author expects to complete it with
in two months. This book is set in
Portland during 1863, the days of
steamboating on the Columbia riv
er, when gold prospectors and for
tune hunters swept through Ore
gon in a steady stream of colorful
‘‘Canyon Passage,” Haycox’ ser
ial story currently being featured
in the Saturday Evening Post is
another of his works which was
inspired by the “wild and wooly”
days when the west was young
and the thundering hoofbeats of
fast-moving horses swept across
$i/i Hle/U
Greer Garson and Cary Oftriit
will star in the Lux Radio thea
ter production of “Bedtime Story”
Monday from 6 to 7 over CBS.
“Bedtime Story” concerns the hec
tic married life of two of the show
world’s top names, an actress and
her playwright-husband.
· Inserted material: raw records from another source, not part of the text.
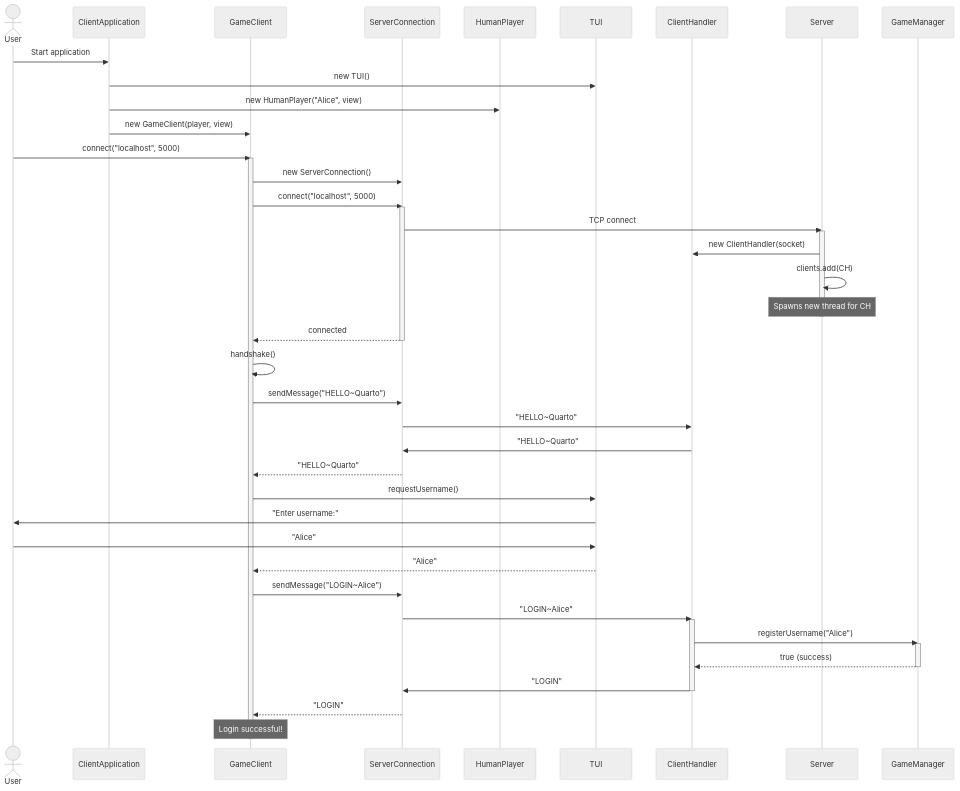
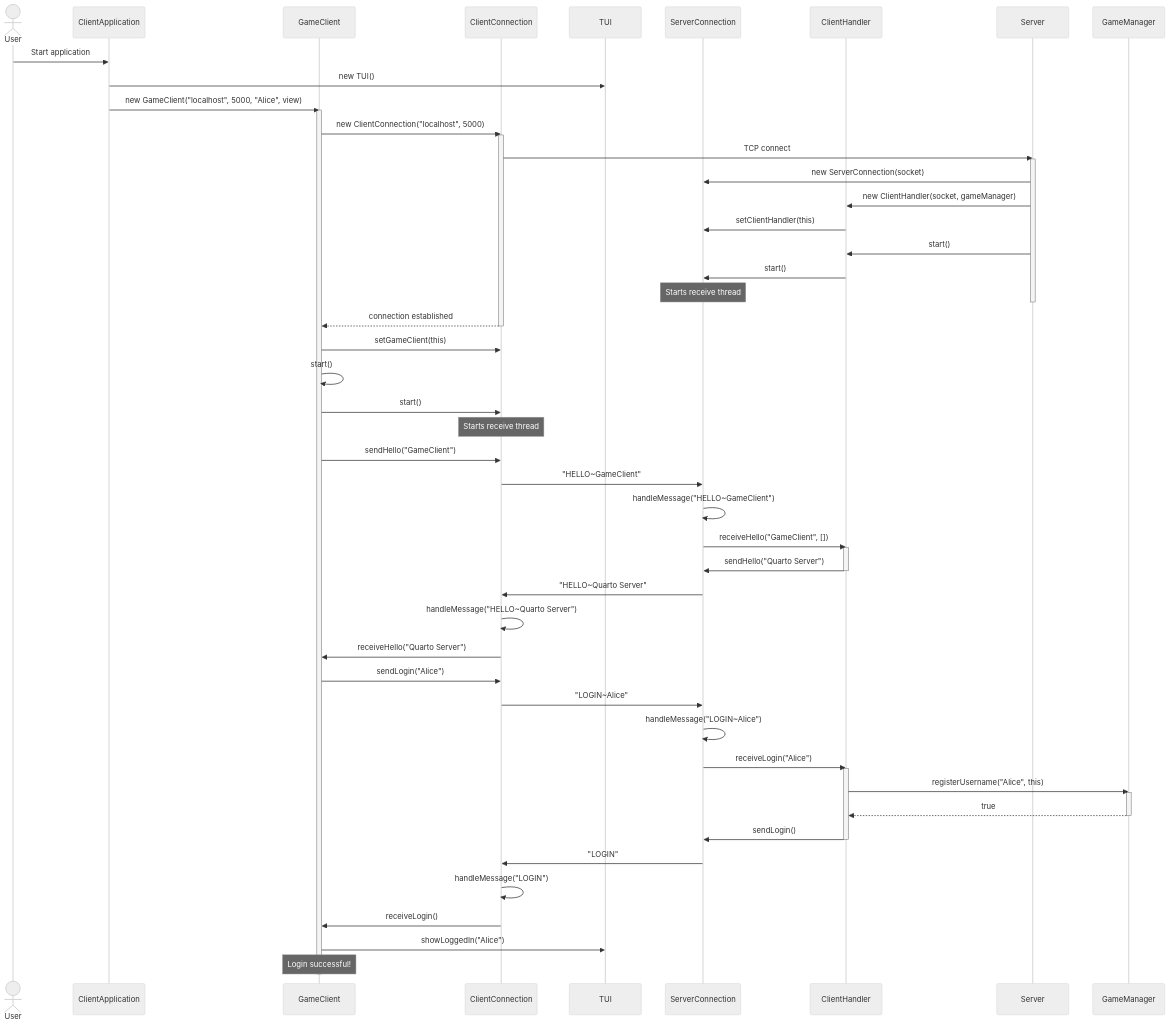
The first of 5 diagrams in Diagrams/Sequence Diagram/sequence_diagram.md (ramzxy/quarto), drawn with Mermaid (neutral theme) before and after one commit. The commit also changed other lines of this file and 13 other files, not shown here.

Commit message:
added usage of socket connection and serverconnection to wrap sockets

````diff
--- a/Diagrams/Sequence Diagram/sequence_diagram.md
+++ b/Diagrams/Sequence Diagram/sequence_diagram.md
@@ -5,56 +5,67 @@
 ```mermaid
 sequenceDiagram
     actor User as User
     participant App as ClientApplication
     participant GC as GameClient
-    participant Conn as ServerConnection
-    participant HP as HumanPlayer
+    participant CC as ClientConnection
     participant View as TUI
+    participant SC as ServerConnection
     participant CH as ClientHandler
     participant S as Server
     participant GM as GameManager
 
     User->>App: Start application
     App->>View: new TUI()
-    App->>HP: new HumanPlayer("Alice", view)
-    App->>GC: new GameClient(player, view)
-    
-    User->>GC: connect("localhost", 5000)
+    App->>GC: new GameClient("localhost", 5000, "Alice", view)
     activate GC
-    GC->>Conn: new ServerConnection()
-    GC->>Conn: connect("localhost", 5000)
-    activate Conn
-    Conn->>S: TCP connect
+    GC->>CC: new ClientConnection("localhost", 5000)
+    activate CC
+    CC->>S: TCP connect
     activate S
-    S->>CH: new ClientHandler(socket)
-    S->>S: clients.add(CH)
-    Note over S: Spawns new thread for CH
+    S->>SC: new ServerConnection(socket)
+    S->>CH: new ClientHandler(socket, gameManager)
+    CH->>SC: setClientHandler(this)
+    S->>CH: start()
+    CH->>SC: start()
+    Note over SC: Starts receive thread
     deactivate S
-    Conn-->>GC: connected
-    deactivate Conn
-    
-    GC->>GC: handshake()
-    GC->>Conn: sendMessage("HELLO~Quarto")
-    Conn->>CH: "HELLO~Quarto"
-    CH->>Conn: "HELLO~Quarto"
-    Conn-->>GC: "HELLO~Quarto"
-    
-    GC->>View: requestUsername()
-    View->>User: "Enter username:"
-    User->>View: "Alice"
-    View-->>GC: "Alice"
-    
-    GC->>Conn: sendMessage("LOGIN~Alice")
-    Conn->>CH: "LOGIN~Alice"
+    CC-->>GC: connection established
+    deactivate CC
+
+    GC->>CC: setGameClient(this)
+    GC->>GC: start()
+    GC->>CC: start()
+    Note over CC: Starts receive thread
+    GC->>CC: sendHello("GameClient")
+    CC->>SC: "HELLO~GameClient"
+
+    SC->>SC: handleMessage("HELLO~GameClient")
+    SC->>CH: receiveHello("GameClient", [])
     activate CH
-    CH->>GM: registerUsername("Alice")
+    CH->>SC: sendHello("Quarto Server")
+    deactivate CH
+    SC->>CC: "HELLO~Quarto Server"
+
+    CC->>CC: handleMessage("HELLO~Quarto Server")
+    CC->>GC: receiveHello("Quarto Server")
+    GC->>CC: sendLogin("Alice")
+    CC->>SC: "LOGIN~Alice"
+
+    SC->>SC: handleMessage("LOGIN~Alice")
+    SC->>CH: receiveLogin("Alice")
+    activate CH
+    CH->>GM: registerUsername("Alice", this)
     activate GM
-    GM-->>CH: true (success)
+    GM-->>CH: true
     deactivate GM
-    CH->>Conn: "LOGIN"
+    CH->>SC: sendLogin()
     deactivate CH
-    Conn-->>GC: "LOGIN"
-    
+    SC->>CC: "LOGIN"
+
+    CC->>CC: handleMessage("LOGIN")
+    CC->>GC: receiveLogin()
+    GC->>View: showLoggedIn("Alice")
+
     Note over GC: Login successful!
     deactivate GC
 ```
````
Complica
tions occur, and the story becomes
a hilarious comedy.
Baby Snooks goes to the circus
with Daddy while Jerry Dingle,
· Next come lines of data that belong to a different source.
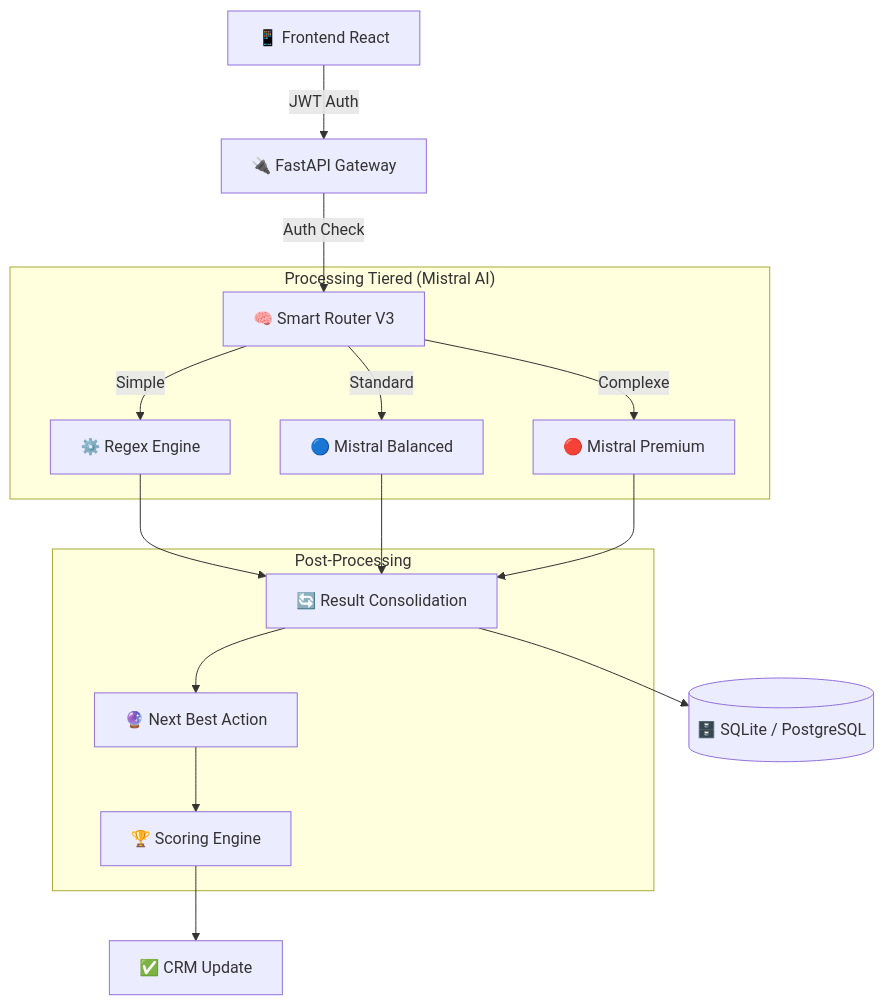
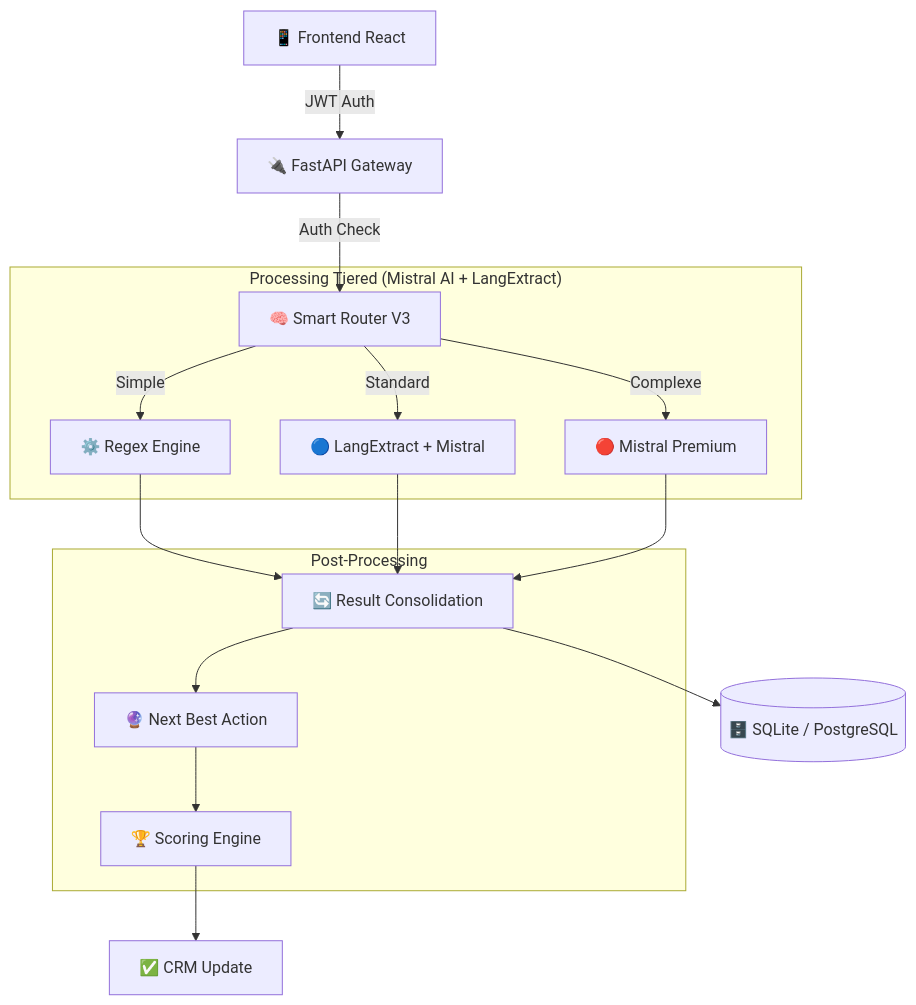
Before and after one commit to wb-eugenia/lvmh-data: the diagram in README.md, drawn with Mermaid. The commit also changed other lines of this file and 9 other files, not shown here.

First line of the commit message:
feat: integrate LangExtract for Tier 2 extraction

````diff
--- a/README.md
+++ b/README.md
@@ -63,21 +74,21 @@
 ```mermaid
 graph TD
     User[📱 Frontend React] -->|JWT Auth| API[🔌 FastAPI Gateway]
     API -->|Auth Check| Router[🧠 Smart Router V3]
     
-    subgraph "Processing Tiered (Mistral AI)"
+    subgraph "Processing Tiered (Mistral AI + LangExtract)"
         Router -->|Simple| T1[⚙️ Regex Engine]
-        Router -->|Standard| T2[🔵 Mistral Balanced]
+        Router -->|Standard| T2[🔵 LangExtract + Mistral]
         Router -->|Complexe| T3[🔴 Mistral Premium]
     end
     
     T1 & T2 & T3 --> Consolidator[🔄 Result Consolidation]
     Consolidator --> DB[(🗄️ SQLite / PostgreSQL)]
     
     subgraph "Post-Processing"
         Consolidator --> NBA[🔮 Next Best Action]
         NBA --> Game[🏆 Scoring Engine]
     end
     
     Game --> Output[✅ CRM Update]
 ```
````
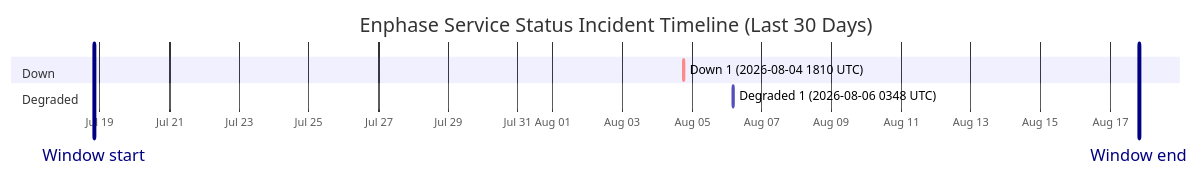
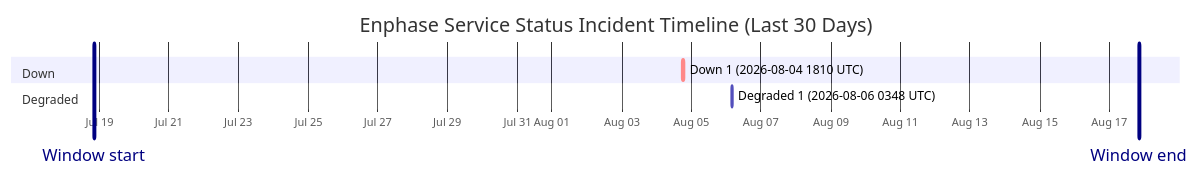
The diagram in wiki/Service-Status-History.md (barneyonline/ha-enphase-energy), drawn with Mermaid before and after one commit. The commit also changed other lines of this file and 3 other files, not shown here.

````diff
--- a/wiki/Service-Status-History.md
+++ b/wiki/Service-Status-History.md
@@ -14,12 +14,12 @@
 ```mermaid
 gantt
     title Enphase Service Status Incident Timeline (Last 30 Days)
     dateFormat  YYYY-MM-DDTHH:mm:ss
     axisFormat  %b %d
-    Window start :vert, window-start, 2026-07-18T19:50:45, 0ms
-    Window end :vert, window-end, 2026-08-17T19:50:45, 0ms
+    Window start :vert, window-start, 2026-07-18T20:23:49, 0ms
+    Window end :vert, window-end, 2026-08-17T20:23:49, 0ms
     section Down
     Down 1 (2026-08-04 1810 UTC) :crit, down-1, 2026-08-04T18:10:46, 60m
     section Degraded
     Degraded 1 (2026-08-06 0348 UTC) :active, degraded-1, 2026-08-06T03:48:14, 60m
 ```
````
postman, dreams that he is the
world's greatest circus tycoon—a
member of Barnum and Dingle.
This all happens to “Toasties
Time” Sunday over CBS from 7:39
to 8.
Ty Cobb, one of baseball’s im
mortals, will be interviewed on
Mutual’s Sports Parade today from
2 to 2:30. Honus Wagner, infielder
of yesteryear’s Pittsburgh’s Pi
rates, will also be on the show.
William Bendix, as Riley, is ex
pelled from night school for cheat
ing in an examination in The Life
of Riley over the Blue on Sunday
from 7 to 7:30. Of course it all
comes out right in the end, and
Riley regains his lost honor.
Is your cat in a can of varnish
that has hardened atop the Mount
Washington observatory ? Tint's
just a sample of the problems that
beset the “Handy Man” in his Mu
tual broadcasts Monday through
Friday from 2 to 2:15. Maybe he
can get us some cigarets ?
Berlin will be the topic discussed
by Commander Scott on Romance
of the Highway tomorrow morning
over Mutual from 10:15 to 10:30.
He has probably decided to talk
about it now, because it won’t be
around much longer.
Jane Wyatt is starring in an
original romantic drama being pro
duced on the CBS Theater
day from 9 to 9:30 this*morning.
Or did you get up too late to
hear it?
Share the meat, Save the fuel,
Spare the heat, If you’re feelin’
cool, Honey, let’s be patriotic,
Don’t beef—SHARE THE MEAT!
Written by Jack Kirkwood, Don
Reid, and Henry Tobias of the
CBS Jack Kirkwood show, Share
the Meat will be the official song
of the OPA meat conservation
the great plains. This- serial fea
tures southern Oregon in the vicin
ity of Jacksonville in 1854.
The only trouble about being
able to read women like a book M
that you’re likely to lose yotir
Watch Shop
For the
In Ttaste . . .
Just Opened
11 W. 11th
^ ^
Eugene s Modern Dairy Store
1224 Willamette St. Phone 1932